George Cadwalader was born in Philadelphia on May 16, 1806, to a noted family. He studied law and was admitted to the bar; meanwhile he interested himself in the local militia organizations. In 1844, as brigadier general, he was instrumental in suppressing in Philadelphia the "anti-foreign" riots which erupted from the activities of the American or Know-Nothing party. At a critical moment, General Cadwalader was hung in effigy by anti-Catholics, who had already erected a gallows to hang him in corpore. Three years later he was commissioned a brigadier general of volunteers and distinguished himself in the Mexican War, receiving the brevet of major general for gallantry at Chapultepec. Cadwalader left the management of his large private interests in 1861. He was a major general of Pennsylvania troops in the early months of the war and on April 25, 1862, was commissioned a major general of United States Volunteers. In this capacity he served on boards of inquiry, in garrison commands, as advisor to the President and the Secretary of War, and on various military commissions. From August, 1863, until the end of the war General Cadwalader commanded the post at Philadelphia. With the end of hostilities, he resigned on July 5, 1865, and returned to private life. After the war he devoted himself to his private interests. General Cadwalader died at his home in Philadelphia on February 3, 1879, and was buried in the cemetery of Christ Church. As was the case with many of the contenders in the great struggle of the 1860's, Cadwalader had close family connections in the South; his wife Frances (Mease) was a granddaughter of United States Senator Pierce Butler of South Carolina.

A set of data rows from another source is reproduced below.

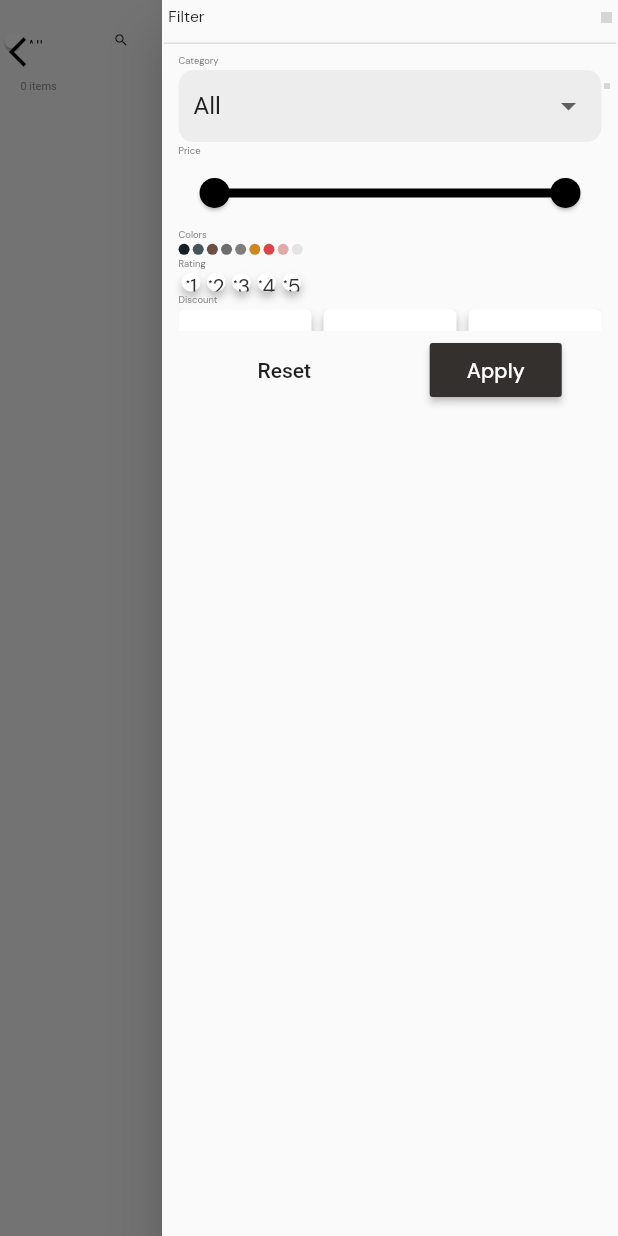
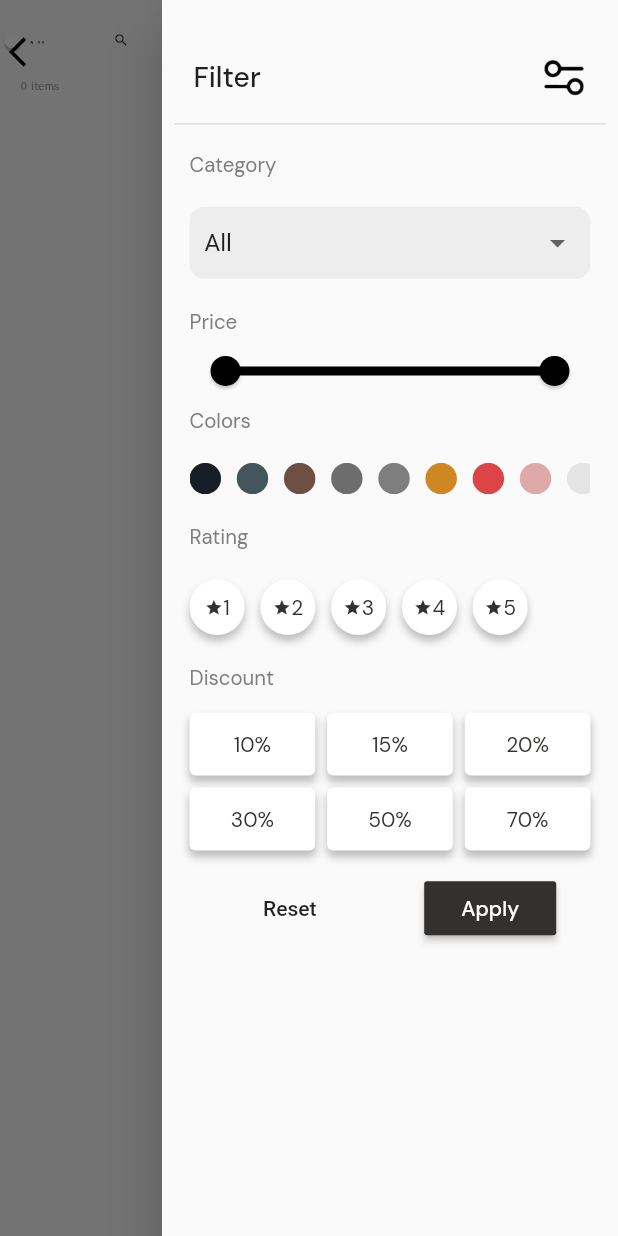
Before and after one commit to Mahmoudmnb/ShopApp, a Flutter app: the CategoryViewPage screen opened directly with empty values, with the side drawer open, on a phone screen of 412 x 824 dp. Run offline on Flutter 3.47's test engine with Material 2 defaults, Android fonts, the phone set to English and light mode, and no system bars; our stand-ins replace flutter_bloc, flutter_screenutil, get_it, google_fonts, internet_connection_checker, shared_preferences and 5 more; accounts and stored records are empty; grey boxes are pictures that could not be loaded.

```diff
--- a/lib/featurs/main_page/featurs/search/widgets/end_drawer.dart
+++ b/lib/featurs/main_page/featurs/search/widgets/end_drawer.dart
@@ -42,38 +42,42 @@ class EndDrawer extends StatelessWidget {
     return Drawer(
       child: Container(
         padding: EdgeInsets.only(
-            top: fromPage == 'SearchPage' ? 0 : 5.h, left: 1.w, right: 1.w),
+            top: fromPage == 'SearchPage' ? 0 : 40.h, left: 8.w, right: 8.w),
         child: Column(crossAxisAlignment: CrossAxisAlignment.start, children: [
           Padding(
-            padding: EdgeInsets.symmetric(horizontal: 3.w),
+            padding: EdgeInsets.symmetric(horizontal: 12.w),
             child: Row(
               mainAxisAlignment: MainAxisAlignment.spaceBetween,
               children: [
                 Text(
                   "Filter",
-                  style: TextStyle(fontSize: 10.sp, fontFamily: 'DM Sans'),
+                  style: TextStyle(
+                      fontSize: 18.sp,
+                      fontFamily: 'DM Sans',
+                      fontWeight: FontWeight.w500),
                 ),
                 Image(
                   image: const AssetImage('assets/images/Filter_big.png'),
-                  height: 7.w,
+                  height: 25.w,
                 )
               ],
             ),
           ),
-          sb(height: fromPage == 'SearchPage' ? 0 : 2.h),
+          sb(height: fromPage == 'SearchPage' ? 0 : 10.h),
           const Divider(thickness: 1),
           Container(
             padding: const EdgeInsets.symmetric(horizontal: 10),
             child:
                 Column(crossAxisAlignment: CrossAxisAlignment.start, children: [
+              const SizedBox(height: 10),
               Text(
                 "Category",
                 style: TextStyle(
                     color: const Color(0xFF7E7E7E),
-                    fontSize: 6.sp,
+                    fontSize: 13.sp,
                     fontFamily: 'DM Sans'),
               ),
-              sb(height: fromPage == 'SearchPage' ? 1.h : 2.h),
+              sb(height: fromPage == 'SearchPage' ? 20.h : 20.h),
               Container(
                 width: double.infinity,
                 padding: const EdgeInsets.only(left: 10, right: 10),
@@ -165,12 +169,12 @@ class EndDrawer extends StatelessWidget {
                   },
                 ),
               ),
-              sb(height: fromPage == 'SearchPage' ? 1.h : 2.h),
+              sb(height: fromPage == 'SearchPage' ? 15.h : 20.h),
               Text(
                 "Price",
                 style: TextStyle(
                     color: const Color(0xFF7E7E7E),
-                    fontSize: 6.sp,
+                    fontSize: 13.sp,
                     fontFamily: 'DM Sans'),
               ),
               BlocBuilder<SearchCubit, SearchState>(
@@ -199,10 +203,10 @@ class EndDrawer extends StatelessWidget {
                 "Colors",
                 style: TextStyle(
                     color: const Color(0xFF7E7E7E),
-                    fontSize: 6.sp,
+                    fontSize: 13.sp,
                     fontFamily: 'DM Sans'),
               ),
-              sb(height: fromPage == 'SearchPage' ? 1.h : 2.h),
+              sb(height: fromPage == 'SearchPage' ? 15.h : 20.h),
               BlocBuilder<SearchCubit, SearchState>(
                 builder: (context, state) {
                   List<bool> filterColors = cubit.filterColors;
@@ -210,9 +214,10 @@ class EndDrawer extends StatelessWidget {
                     filterColors = cubit.filterColors;
                   }
                   return SizedBox(
-                    height: 7.w,
+                    height: 20.w,
                     child: ListView.separated(
-                      separatorBuilder: (context, index) => sb(width: 2.w),
+                      physics: const BouncingScrollPhysics(),
+                      separatorBuilder: (context, index) => sb(width: 10.w),
                       scrollDirection: Axis.horizontal,
                       shrinkWrap: true,
                       itemCount: cubit.colors.length,
@@ -221,8 +226,8 @@ class EndDrawer extends StatelessWidget {
                           cubit.selectFilterColor(index);
                         },
                         child: Container(
-                          width: 7.w,
-                          height: 7.w,
+                          width: 20.w,
+                          height: 20.w,
                           decoration: BoxDecoration(
                               border: filterColors[index]
                                   ? Border.all(color: Colors.blue, width: 2)
@@ -235,26 +240,26 @@ class EndDrawer extends StatelessWidget {
                   );
                 },
               ),
-              sb(height: fromPage == 'SearchPage' ? 1.h : 2.h),
+              sb(height: fromPage == 'SearchPage' ? 10.h : 20.h),
               Text(
                 "Rating",
                 style: TextStyle(
                     color: const Color(0xFF7E7E7E),
-                    fontSize: 6.sp,
+                    fontSize: 13.sp,
                     fontFamily: 'DM Sans'),
               ),
-              sb(height: fromPage == 'SearchPage' ? 1.h : 2.h),
+              sb(height: fromPage == 'SearchPage' ? 15.h : 20.h),
               BlocBuilder<SearchCubit, SearchState>(
                 builder: (context, state) {
                   List<bool> filterRating = cubit.filterRating;
                   if (state is ResetFilter) {
                     filterRating = cubit.filterRating;
                   }
-                  return Container(
-                    padding: EdgeInsets.only(left: 2.w),
-                    height: 12.w,
+                  return SizedBox(
+                    // padding: EdgeInsets.only(left: 10.w),
+                    height: 40.w,
                     child: ListView.separated(
-                      separatorBuilder: (context, index) => sb(width: 4.w),
+                      separatorBuilder: (context, index) => sb(width: 10.w),
                       scrollDirection: Axis.horizontal,
                       shrinkWrap: true,
                       itemCount: 5,
@@ -263,6 +268,7 @@ class EndDrawer extends StatelessWidget {
                           cubit.selectFilterRating(index);
                         },
                         child: Container(
+                          margin: EdgeInsets.only(bottom: 5.h),
                           alignment: Alignment.center,
                           decoration: BoxDecoration(
                               boxShadow: [
@@ -275,8 +281,8 @@ class EndDrawer extends StatelessWidget {
                                   ? const Color(0xFF33302E)
                                   : Colors.white,
                               borderRadius: BorderRadius.circular(100)),
-                          width: 12.w,
-                          height: 12.w,
+                          width: 35.w,
+                          // height: 30.w,
                           child: Row(
                               mainAxisAlignment: MainAxisAlignment.center,
                               children: [
@@ -285,7 +291,7 @@ class EndDrawer extends StatelessWidget {
                                   color: filterRating[index]
                                       ? Colors.white
                                       : const Color(0xFF33302E),
-                                  size: 3.w,
+                                  size: 12.w,
                                 ),
                                 Text(
                                   '${index + 1}',
@@ -303,15 +309,15 @@ class EndDrawer extends StatelessWidget {
                   );
                 },
               ),
-              sb(height: fromPage == 'SearchPage' ? 1.h : 2.h),
+              sb(height: fromPage == 'SearchPage' ? 10.h : 15.h),
               Text(
                 "Discount",
                 style: TextStyle(
                     color: const Color(0xFF7E7E7E),
-                    fontSize: 6.sp,
+                    fontSize: 13.sp,
                     fontFamily: 'DM Sans'),
               ),
-              sb(height: fromPage == 'SearchPage' ? 1.h : 2.h),
+              sb(height: fromPage == 'SearchPage' ? 15.h : 15.h),
               BlocBuilder<SearchCubit, SearchState>(
                 builder: (context, state) {
                   List<bool> filterDiscount = cubit.filterDiscount;
@@ -319,7 +325,7 @@ class EndDrawer extends StatelessWidget {
                     filterDiscount = cubit.filterDiscount;
                   }
                   return SizedBox(
-                    height: 15.h,
+                    // height: 15.h,
                     child: GridView.builder(
                       physics: const BouncingScrollPhysics(),
                       shrinkWrap: true,
@@ -362,7 +368,7 @@ class EndDrawer extends StatelessWidget {
                   );
                 },
               ),
-              sb(height: fromPage == 'SearchPage' ? 0.5.h : 2.h),
+              sb(height: fromPage == 'SearchPage' ? 15.h : 15.h),
               Row(
                 mainAxisAlignment: MainAxisAlignment.spaceAround,
                 children: [
```
Also changed, not shown: lib/featurs/main_page/featurs/orders/screen/details_delivered.dart (added, +146 -0 lines), lib/featurs/main_page/featurs/orders/screen/orders.dart (+0 -42 lines), lib/featurs/main_page/featurs/orders/widgets/checkout_list.dart (added, +110 -0 lines), lib/featurs/main_page/featurs/orders/widgets/item_card.dart (added, +151 -0 lines), lib/featurs/main_page/featurs/orders/widgets/order_card.dart (+10 -2 lines), lib/featurs/main_page/featurs/orders/widgets/order_details_card.dart (added, +104 -0 lines), lib/main.dart (+4 -4 lines), pubspec.yaml (+56 -18 lines).
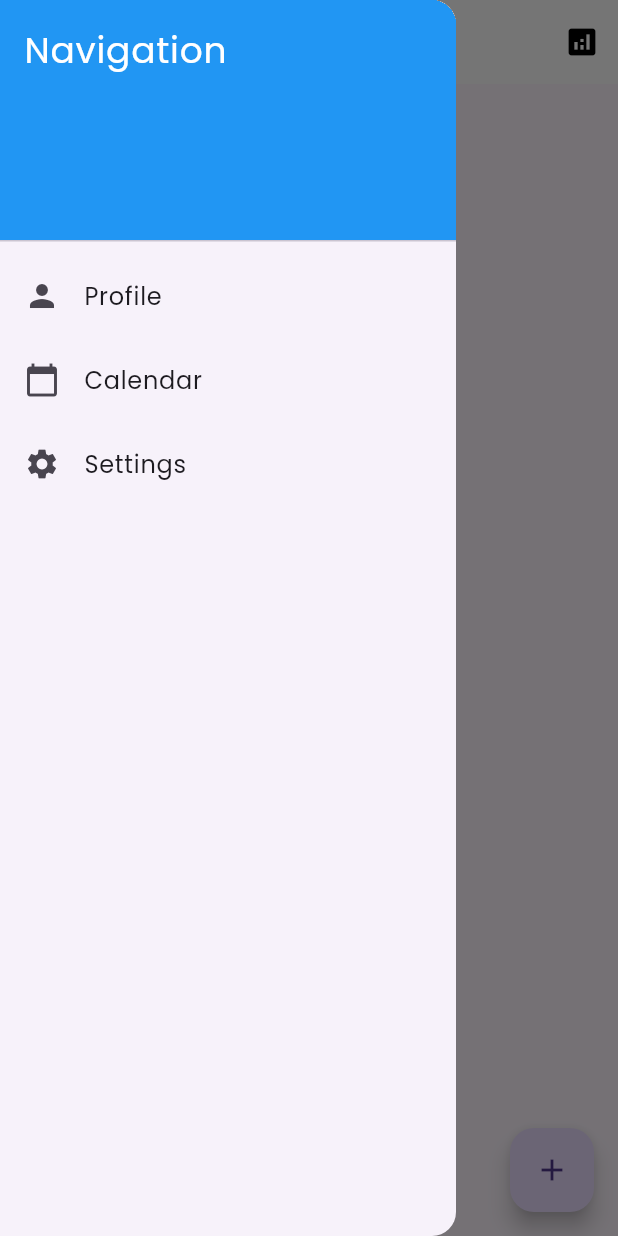
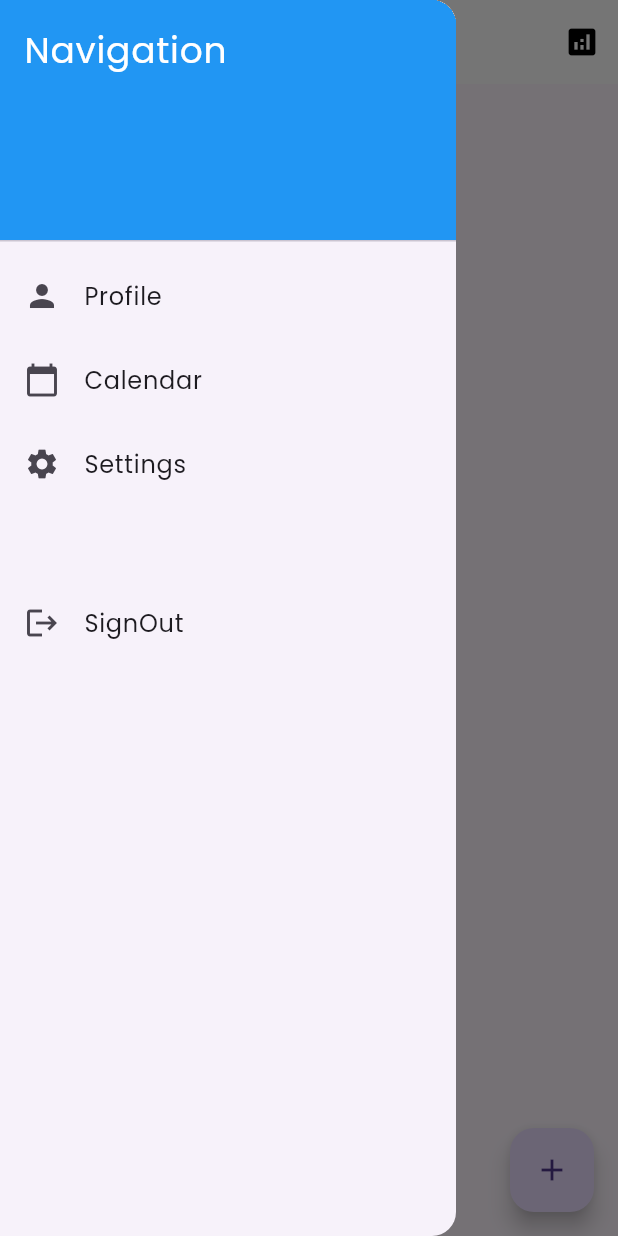
Before and after one commit to whyageek/myapp1, a Flutter app: the screen it shows once a user with an empty profile is signed in, with the side drawer open, on a phone screen of 412 x 824 dp. Run offline on Flutter 3.47's test engine with Material 3 defaults, Android fonts, the phone set to English and light mode, and no system bars; our stand-ins replace cloud_firestore, firebase_auth, firebase_core, fl_chart; accounts and stored records are empty.

Commit message:
Changes to be committed: 	modified:   .metadata 	modified:   lib/screens/home_page.dart

```diff
--- a/lib/screens/home_page.dart
+++ b/lib/screens/home_page.dart
@@ -1,3 +1,4 @@
+import 'package:firebase_auth/firebase_auth.dart';
 import 'package:flutter/material.dart';
 import 'package:cloud_firestore/cloud_firestore.dart'; // Import Firestore library
 import 'package:my_app1/main.dart';
@@ -16,6 +17,10 @@ class _HomePageState extends State<HomePage> {
   @override
   void initState() {
     super.initState();
+  }
+
+  void signUserOut () {
+    FirebaseAuth.instance.signOut();
   }
 
   void _showCigaretteDialog() {
@@ -183,7 +188,7 @@ class _HomePageState extends State<HomePage> {
         child: ListView(
           padding: EdgeInsets.zero,
           children: <Widget>[
-            DrawerHeader(
+            const DrawerHeader(
               decoration: BoxDecoration(
                 color: Colors.blue,
               ),
@@ -218,6 +223,14 @@ class _HomePageState extends State<HomePage> {
                 // Handle navigation to Settings screen
                 Navigator.pop(context); // Close the drawer
               },
+            ),
+
+            const SizedBox(height: 50,),
+
+            ListTile(
+              leading: Icon(Icons.logout),
+              title: Text('SignOut'),
+              onTap: signUserOut,
             ),
           ],
         ),
```
Also changed, not shown: 1 other file.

Reference: Generals in Blue. Lives of the Union Commanders by Ezra J. Warner. Louisiana State University Press. Baton Rouge.